71% of the earth’s surface is water. This means that without embarking on an underwater adventure every now and then, even the most seasoned of globetrotters is missing out. When it comes to exploring the most colorful and enchanting marine ecosystems on the planet, nothing quite compares to Hawaii.
Coveted as one of the world’s most naturally beautiful places, the Hawaiian archipelago is simply stunning. With its nearly 120 miles of beaches, vibrant lava-rock promontories and breathtaking natural formations like the crescent-shaped Molokini Crater, getting wet and wild on Maui is an absolute must for anyone wanting to experience the very best aquatic thrills Hawaii has to offer.
Intrigued? Read on to find out more about two of Maui’s most magnificent highlights, and what awaits those who take the plunge…
Mother Nature can be one wild temptress, and Molokini Crater is a stunning example of just how creative she can be. Rising 300 feet from the ocean’s surface, the crater was formed more than 150,000 years ago. Today, it’s a haven for more than 200 species of fish, as well as reef sharks, ornate octopus, manta rays, moray eels, and even humpback whales during the winter months.
Located just a few miles off Maui’s main island, Molokini Crater is Hawaii’s only island marine sanctuary. Its protected status means it’s brimming with life, with thousands of tropical fish creating a rainbow of glimmering scales among the colorful coral reef.
Thanks to its isolated location, the water surrounding the crater is crystal clear. Plus, it’s made entirely of volcanic rock, which means there’s no sand or sediment to cloud visibility. This means that even at depth, sunlight is able to penetrate the water and light up the reef in a dazzling display of colors, textures and curiosities.
Snorkeling Molokini Crater is an utterly unique experience for hobbyist snorkelers and die-hard marine biologists alike.
Maui’s Southwest Coast
Hawaii is no stranger to gorgeous seascapes, and Maui Island’s spectacular southwest coastline definitely contributes to this reputation. But what about what lies beneath the towering cliffs bordered by the sparkling North Pacific Ocean?
A snorkeling trip to the southwest coast is an aesthetic treat, with charter yachts unlocking access to sites that simply can’t be reached by foot. The sail across Ma’alaea Bay is scenic beyond imagination, but once immersed in the multi-colored reefs of Coral Gardens the experience is nothing short of mind-blowing. Sheltered by the tall cliffs of the West Maui Mountains, the cove is famous for its calm waters and vibrant marine life.

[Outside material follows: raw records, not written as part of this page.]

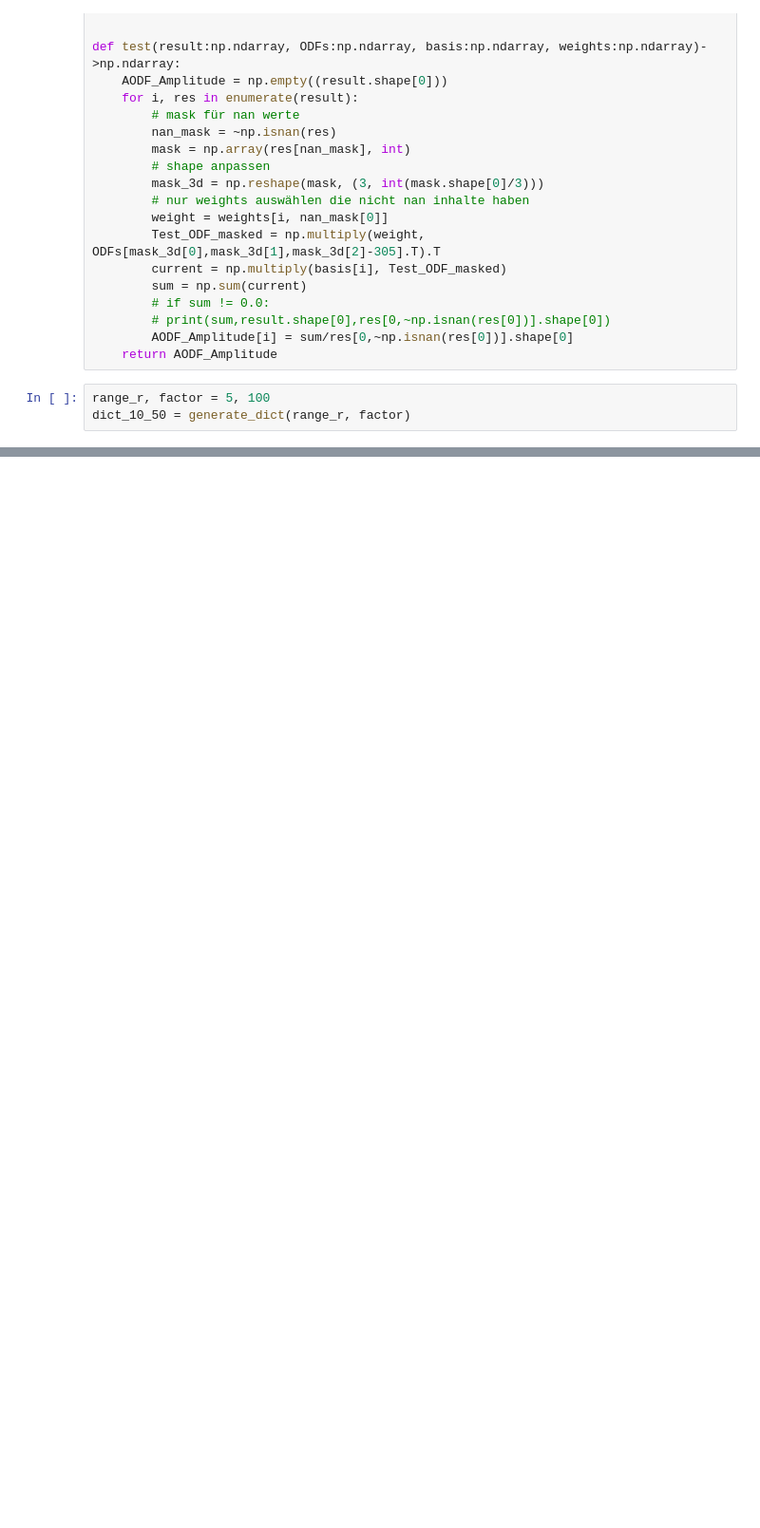
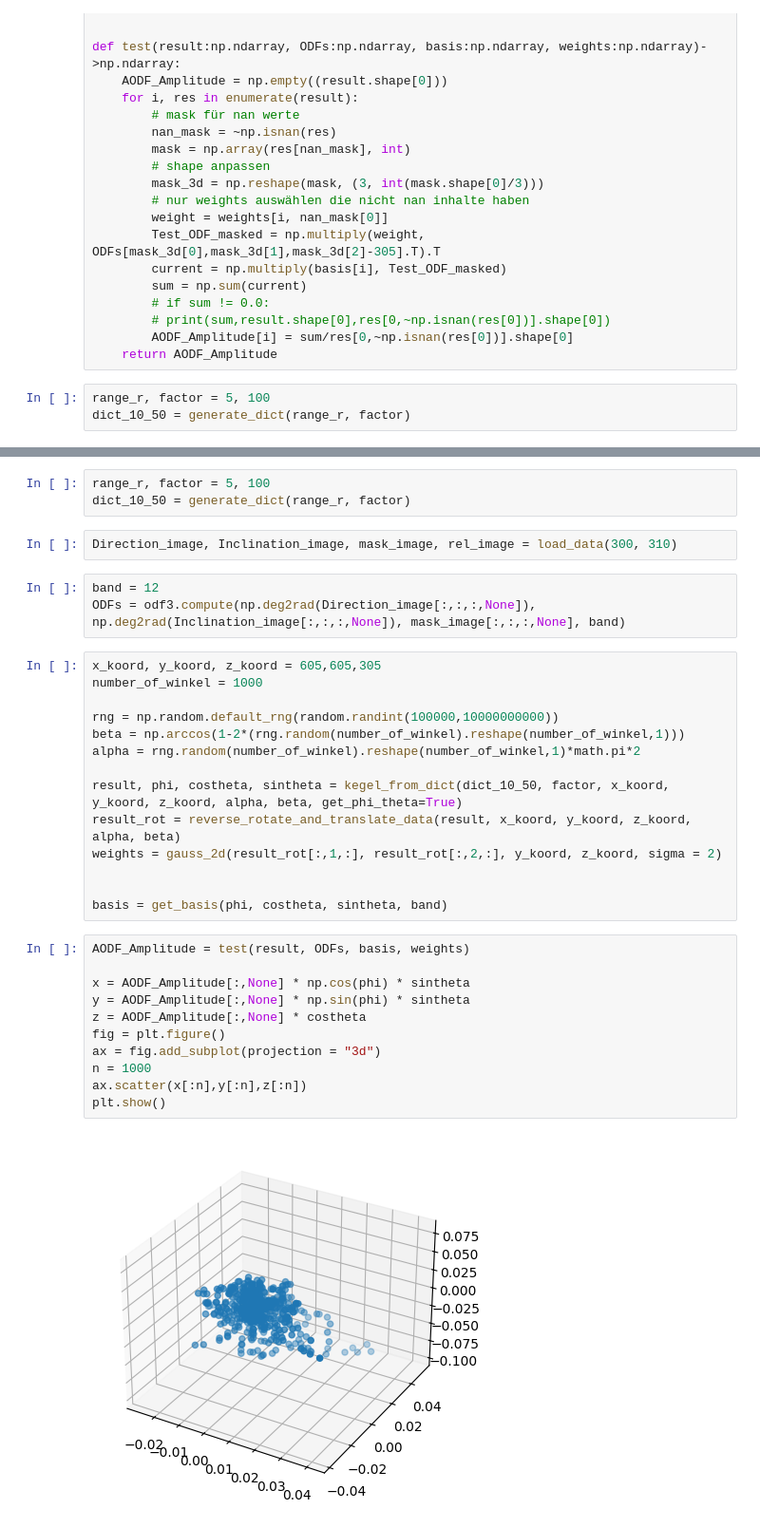
Before and after one commit to TimLockstedt/BA, a Jupyter notebook: main_class.ipynb, the cells around one changed output, grey strips where cells are left out. Shown at 95% size. Saved outputs shown, nothing was run; the diff lists cells and outputs as text; blank space fills up the shorter version.

```diff
--- a/main_class.ipynb
+++ b/main_class.ipynb
@@ -268,0 +508,35 @@ odf2.coefficients_to_mrtrix_nii("Test_umgebung_8band", ODFs[595:605,595:605,:,:]
+# %%
+range_r, factor = 5, 100
+dict_10_50 = generate_dict(range_r, factor)
+# %%
+Direction_image, Inclination_image, mask_image, rel_image = load_data(300, 310)
+# %%
+band = 12
+ODFs = odf3.compute(np.deg2rad(Direction_image[:,:,:,None]), np.deg2rad(Inclination_image[:,:,:,None]), mask_image[:,:,:,None], band)
+# %%
+x_koord, y_koord, z_koord = 605,605,305
+number_of_winkel = 1000
+
+rng = np.random.default_rng(random.randint(100000,10000000000))
+beta = np.arccos(1-2*(rng.random(number_of_winkel).reshape(number_of_winkel,1)))
+alpha = rng.random(number_of_winkel).reshape(number_of_winkel,1)*math.pi*2
+
+result, phi, costheta, sintheta = kegel_from_dict(dict_10_50, factor, x_koord, y_koord, z_koord, alpha, beta, get_phi_theta=True)
+result_rot = reverse_rotate_and_translate_data(result, x_koord, y_koord, z_koord, alpha, beta)
+weights = gauss_2d(result_rot[:,1,:], result_rot[:,2,:], y_koord, z_koord, sigma = 2)
+
+
+basis = get_basis(phi, costheta, sintheta, band)
+# %%
+AODF_Amplitude = test(result, ODFs, basis, weights)
+
+x = AODF_Amplitude[:,None] * np.cos(phi) * sintheta
+y = AODF_Amplitude[:,None] * np.sin(phi) * sintheta
+z = AODF_Amplitude[:,None] * costheta
+fig = plt.figure()
+ax = fig.add_subplot(projection = "3d")
+n = 1000
+ax.scatter(x[:n],y[:n],z[:n])
+plt.show()
+# %% [output]
+[figure, added]
```
Also changed, not shown: parts of 44 cells of this notebook, 29 other files.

Green sea turtle encounters are a Coral Gardens rite of passage, with Hawaiians believing that the graceful creatures are guardian spirits that watch over divers and snorkelers as they swim.
Ready to get wet, salty, and sun-kissed on Maui?